(1) Reimburse You the costs of Your legal expenses related to such legal proceedings; or
(2) Assist You in the legal proceedings and provide You with the aid of our legal advisors who are experienced with claims of this nature; or
(3) Reimburse You the amount claimed by the Selected Carrier in relation to the alleged breach of its contractual clauses.
The choice of the appropriate and most suitable method and scope of Our assistance will be done upon Our discretion following a previous consultation with You.
In order to provide You with the above-specified assistance, We need You to contact Us immediately after You are contacted by the Selected Carrier when they claim such a breach. And You must provide Us with all the relevant information and necessary cooperation so that We are able to find the appropriate solution to Your situation both timely and accurately.
Again, option two can mean many things. “Assist” is a broad word. So is “aid”. I don’t trust it.
Oliver Dlouhý, Kiwi.com’s Chief Legal Officer, also very carefully hedged his promise:
The legal situation related to certain airline’s conditions of carriage is confusing and complicated for travellers, and it is hard to foresee certain legal outcomes of their travel behaviour.
We hold a rather liberal point of view because we trust in free will and the right to free choice in respect to the use of the product customers purchase from service providers, including airlines.
We think that customers should have the liberty to choose whether they will use the service and to what extent, without the risk of being penalised.
In this regard, we offer them our aid in the case they are sued for exercising their right to free choice.
Aid can mean something as little as moral support.
See, I don’t think other airlines are going to come after you for hidden city ticketing.

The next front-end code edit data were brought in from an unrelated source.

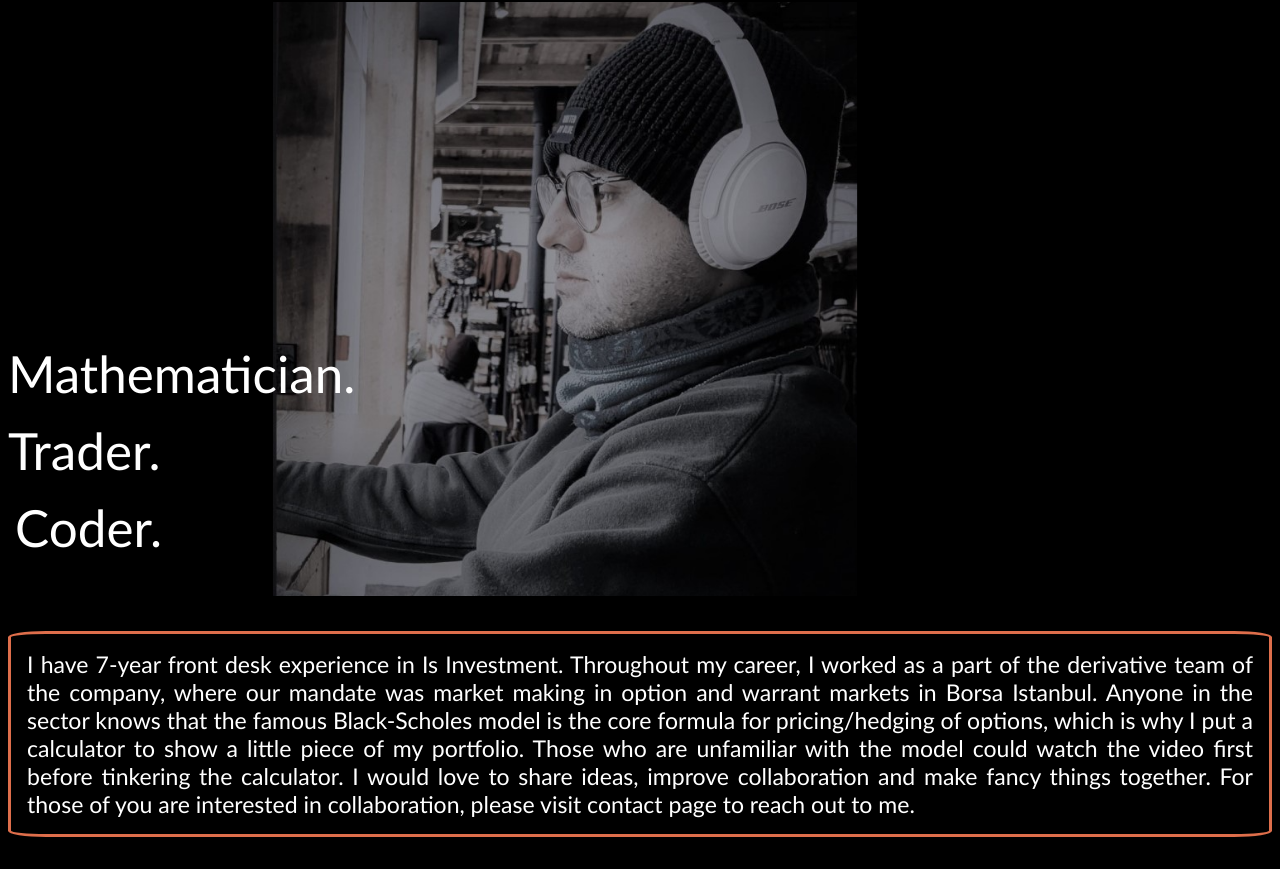
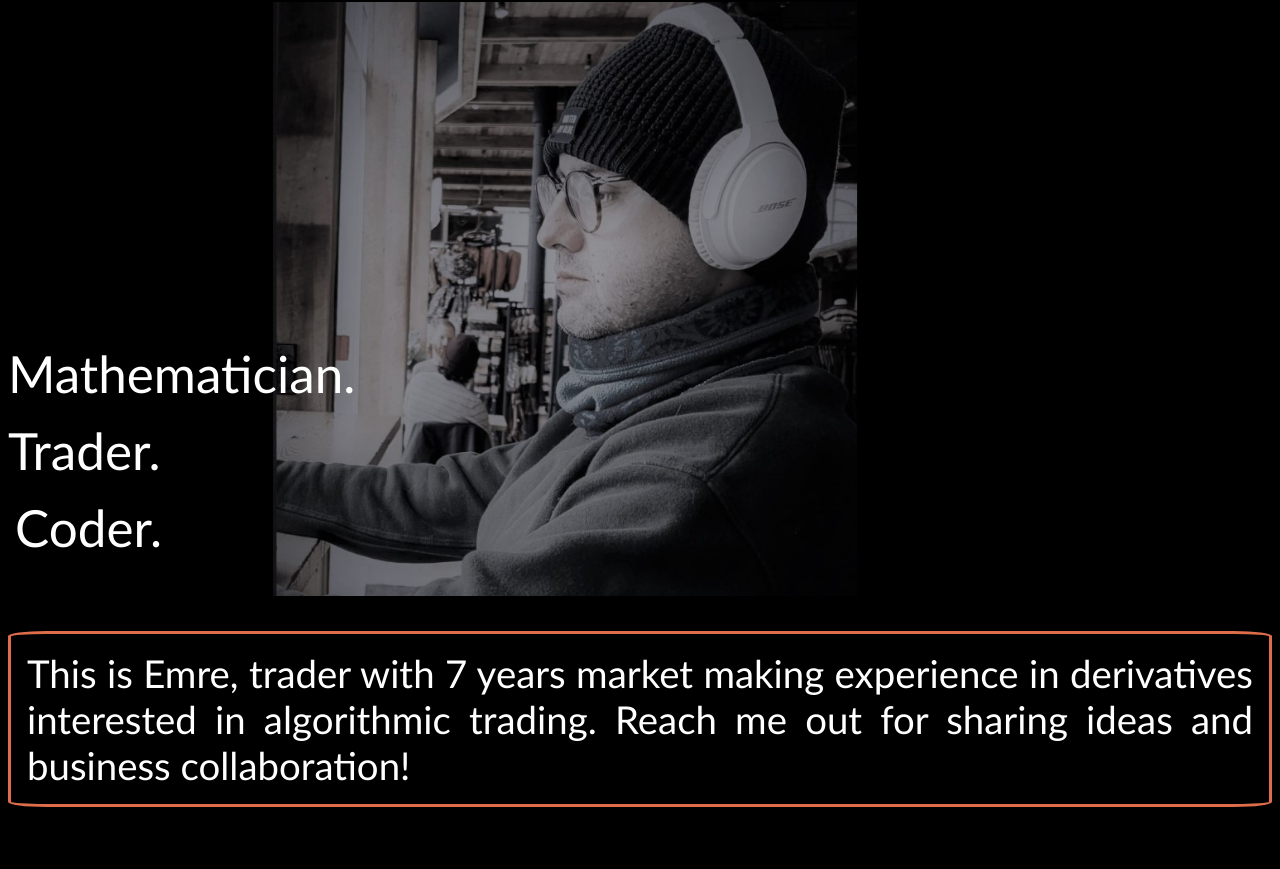
Before and after one commit to eunver/MyPage, a plain HTML site: page index.html in a window 1280 px wide. Shown: the part 353-1222 px from the top of the page. After the commit the page ends 1192 px from the top, so only its background shows below. Drawn offline with Linux system fonts and the light colour scheme.

Commit message:
business

```diff
--- a/index.html
+++ b/index.html
@@ -33,14 +33,9 @@
                     </div>
                   </div>
                   <div id="businesstext">
-                    I have 7-year front desk experience in Is Investment.
-                    Throughout my career, I worked as a part of the derivative team of the company, where our mandate was
-                    market making in option and warrant markets in Borsa Istanbul. Anyone in the sector knows that the famous
-                    Black-Scholes model is the core formula for pricing/hedging of options, which is why I put a
-                    calculator to show a little piece of my portfolio. Those who are unfamiliar with the model could watch
-                    the video first before tinkering the calculator.
-                    I would love to share ideas, improve collaboration and make fancy things together.
-                    For those of you are interested in collaboration, please visit contact page to reach out to me.
+                   This is Emre, trader with 7 years market making experience in derivatives interested in
+                   algorithmic trading.
+                  Reach me out for sharing ideas and business collaboration!
                 </div>
                 <script src="script.js"></script>
         </body>
--- a/style.css
+++ b/style.css
@@ -320,7 +320,7 @@ font-size: large;
 /*business page styles*/
 #businesstext{
   padding:1rem 1rem;
-  font-size:1.8vw;
+  font-size:3vw;
   text-align: justify;
   margin: 2rem auto;
   width: 100%;
```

But I see this announcement as nothing but a PR gimmick from Kiwi.com.
My Trouble With Kiwi.com
I once booked an intra-europe flight from Hamburg to Munch on Lufthansa on Kiwi.com. It had a throw-away segment to Bucharest on it. This was a couple years ago and perhaps the company has changed, but nowhere was the connection to Bucharest listed on the itinerary from the company when I bought the ticket; I was only told I could not check bags. So when a second boarding pass to Bucharest popped up during online check-in, I was surprised. Granted, I knew to play it cool and looked at it as an opportunity to use the Senator Cafe in Munich after my flight from Hamburg. But I can imagine many passengers would have freaked out if they found that they were suddenly “traveling to” Bucharest instead of Munich.
I’ve also had a couple smooth booking experiences with Kiwi.com for intra-Asia routes, so I am not totally dismissing the agency. I just don’t like that sort of non-transparent business practice. Perhaps it has changed?
Still Be Careful…
While I have no moral qualms with throwaway ticketing, please keep the following risks in mind:
An airline has three primary ways to discourage hidden city ticketing. First, it can refuse to “short-check” bags to an intermediate stop, making it impossible for any passenger to travel with a checked bag when skipping a flight. Second, most legacy airlines already cancel the remainder of segments when one is missed. So if you book Dublin – Frankfurt – New York – Frankfurt- Dublin and skip the Dublin to Frankfurt flight, the rest of your itinerary is instantly cancelled. That means only the last segment(s) can realistically be skipped, diminishing the value of many strategic booking opportunities.
Lastly, and most importantly for any passenger of long-term value, airlines can cancel your loyalty account or in certain circumstances ban you from the flying the airline. I tend to think that would be a wake-up call to many. It’s rather tough to avoid an airline if its hub is near your home or business…
I’m skeptical about Kiwi.com’s latest offer. While I truly don’t think airlines are going to come after you for throw-away ticketing, even if Lufthansa wins its case, I also don’t believe Kiwi.com really has your back if something goes wrong.
(H/T: One Mile at a Time)